Since 2014, The Samaritan Riders Spokane have been raising public awareness of childhood disease affecting local children in the Eastern Washington Region. Their 2021 childhood illness awareness campaign begins with Horner Syndrome.
HORNER SYNDROME is a classic neurologic syndrome whose signs include miosis (excessive constriction of the pupils), ptosis (a drooping upper eyelid) and anhidrosis (a sweat gland that doesn’t make sweat). Also called oculosympathetic paresis, a Horner syndrome can be produced by a lesion anywhere along the sympathetic [nerve] pathway that supplies the head, eye and neck. Causes range from benign to serious, requiring a methodologic approach to diagnostic evaluation.
CHILDREN – The etiology of Horner syndrome in infants and children differs from that of the adult population. Classic causes include birth trauma, neuroblastoma, vascular anomalies of the large arteries, and chest surgery.

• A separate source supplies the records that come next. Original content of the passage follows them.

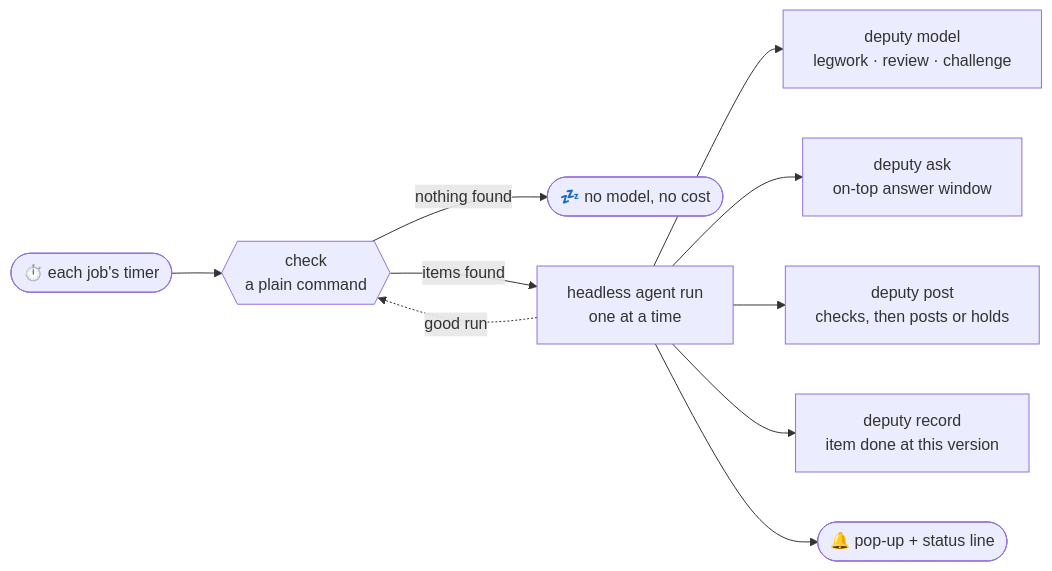
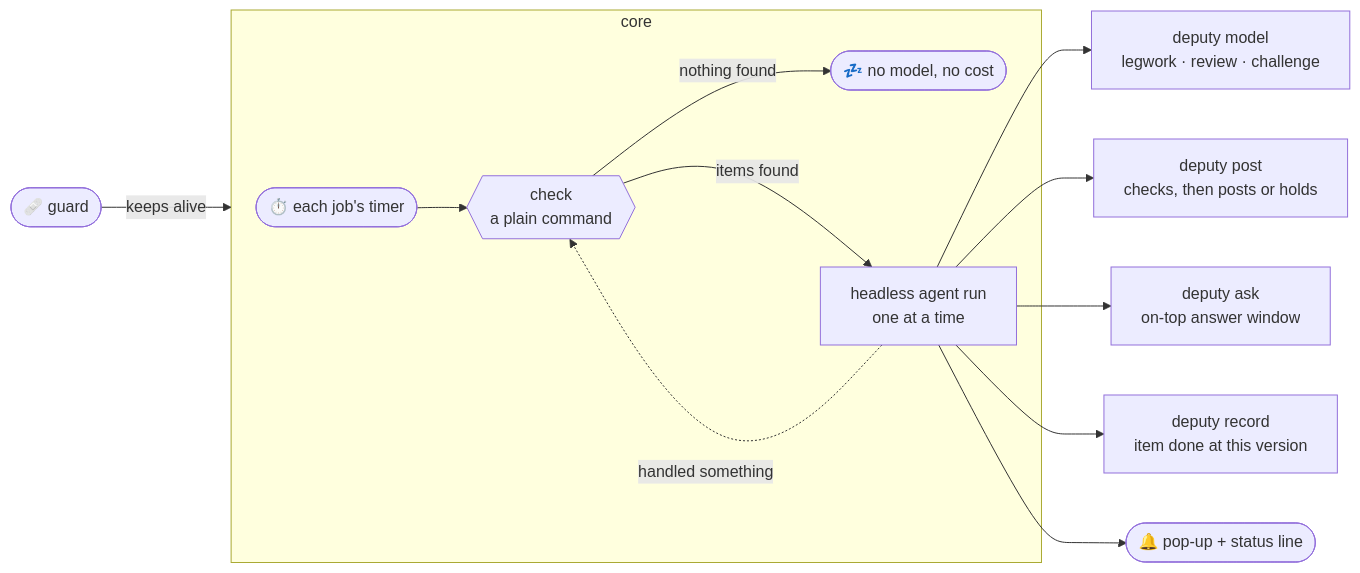
The diagram in README.md (suv0/deputy), drawn with Mermaid before and after one commit. The commit also changed other lines of this file and 25 other files, not shown here.

````diff
--- a/README.md
+++ b/README.md
@@ -113,12 +112,15 @@
 ```mermaid
 flowchart LR
-    timer([⏱️ each job's timer]) --> check{{check<br/>a plain command}}
-    check -- nothing found --> sleep([💤 no model, no cost])
-    check -- items found --> run[headless agent run<br/>one at a time]
+    guard([🩹 guard]) -- keeps alive --> core
+    subgraph core [core]
+      timer([⏱️ each job's timer]) --> check{{check<br/>a plain command}}
+      check -- nothing found --> sleep([💤 no model, no cost])
+      check -- items found --> run[headless agent run<br/>one at a time]
+    end
     run --> models[deputy model<br/>legwork · review · challenge]
+    run --> post[deputy post<br/>checks, then posts or holds]
     run --> ask[deputy ask<br/>on-top answer window]
-    run --> post[deputy post<br/>checks, then posts or holds]
     run --> record[deputy record<br/>item done at this version]
     run --> popup([🔔 pop-up + status line])
-    run -. good run .-> check
+    run -. handled something .-> check
 ```
````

The most common cause is delivery-related trauma to the neck and shoulder, damaging the sympathetic [nerve] pathway. Associated injury in the lower brachial plexus can produce weakness in the ipsilateral (same side) forearm and hand (Klumpke’s paralysis).
In the absence of a clear history of birth trauma, an acquired Horner syndrome in a child should prompt evaluation for a tumor, particularly a paraspinal neuroblastoma, which is known to present with a Horner syndrome.

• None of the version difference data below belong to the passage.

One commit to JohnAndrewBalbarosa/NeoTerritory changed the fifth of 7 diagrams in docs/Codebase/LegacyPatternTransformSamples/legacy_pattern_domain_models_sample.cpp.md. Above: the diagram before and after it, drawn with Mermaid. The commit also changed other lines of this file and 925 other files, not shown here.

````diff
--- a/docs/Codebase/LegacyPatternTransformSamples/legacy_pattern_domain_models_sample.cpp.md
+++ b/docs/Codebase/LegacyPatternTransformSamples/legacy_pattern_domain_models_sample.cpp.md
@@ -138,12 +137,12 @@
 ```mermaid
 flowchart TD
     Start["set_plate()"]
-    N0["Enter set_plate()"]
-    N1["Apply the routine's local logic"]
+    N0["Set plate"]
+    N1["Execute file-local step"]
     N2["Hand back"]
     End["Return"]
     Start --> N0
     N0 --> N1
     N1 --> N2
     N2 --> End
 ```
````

In infants and children, impaired facial flushing (Harlequin sign) is often more apparent than anhidrosis. Acute features of sympathetic [nerve] disruption can also include ipsilateral conjunctival injection (irritation of the whites of the eyes), nasal stuffiness, and increased near point of accommodation.

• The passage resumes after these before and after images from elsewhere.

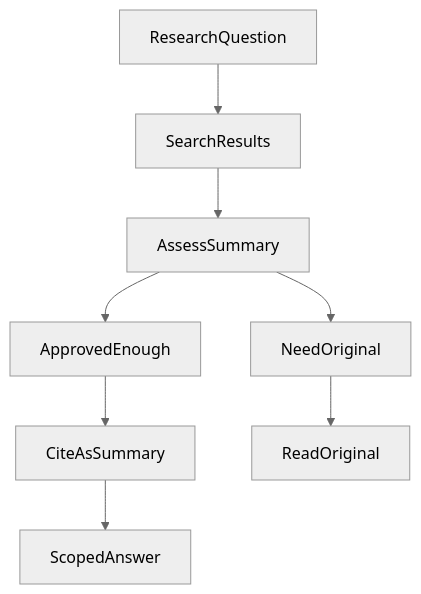
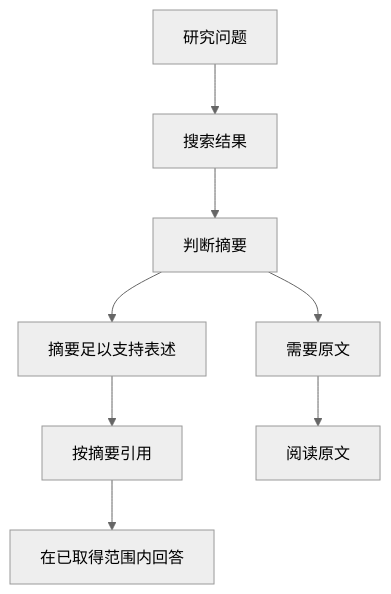
One commit to hpoenixf/eff-agent-article changed the second of 10 diagrams in articles/021-agent-web-research-from-search-to-deep-reading.md. Above: the diagram before and after it, drawn with Mermaid (neutral theme). The commit also changed other lines of this file and 52 other files, not shown here.

Commit message:
docs: localize diagrams and clarify flagship guides

````diff
--- a/articles/021-agent-web-research-from-search-to-deep-reading.md
+++ b/articles/021-agent-web-research-from-search-to-deep-reading.md
@@ -47,10 +47,10 @@
 ```mermaid
 graph TD
-ResearchQuestion --> SearchResults
-SearchResults --> AssessSummary
-AssessSummary --> ApprovedEnough
-AssessSummary --> NeedOriginal
-ApprovedEnough --> CiteAsSummary
-CiteAsSummary --> ScopedAnswer
-NeedOriginal --> ReadOriginal
+ResearchQuestion["研究问题"] --> SearchResults["搜索结果"]
+SearchResults --> AssessSummary["判断摘要"]
+AssessSummary --> ApprovedEnough["摘要足以支持表述"]
+AssessSummary --> NeedOriginal["需要原文"]
+ApprovedEnough --> CiteAsSummary["按摘要引用"]
+CiteAsSummary --> ScopedAnswer["在已取得范围内回答"]
+NeedOriginal --> ReadOriginal["阅读原文"]
 ```
````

Authors: Sachin Kedar, MD, Valerie Biousse, MD, Nancy J Newman, MD. Printed from UpToDate 12/2020.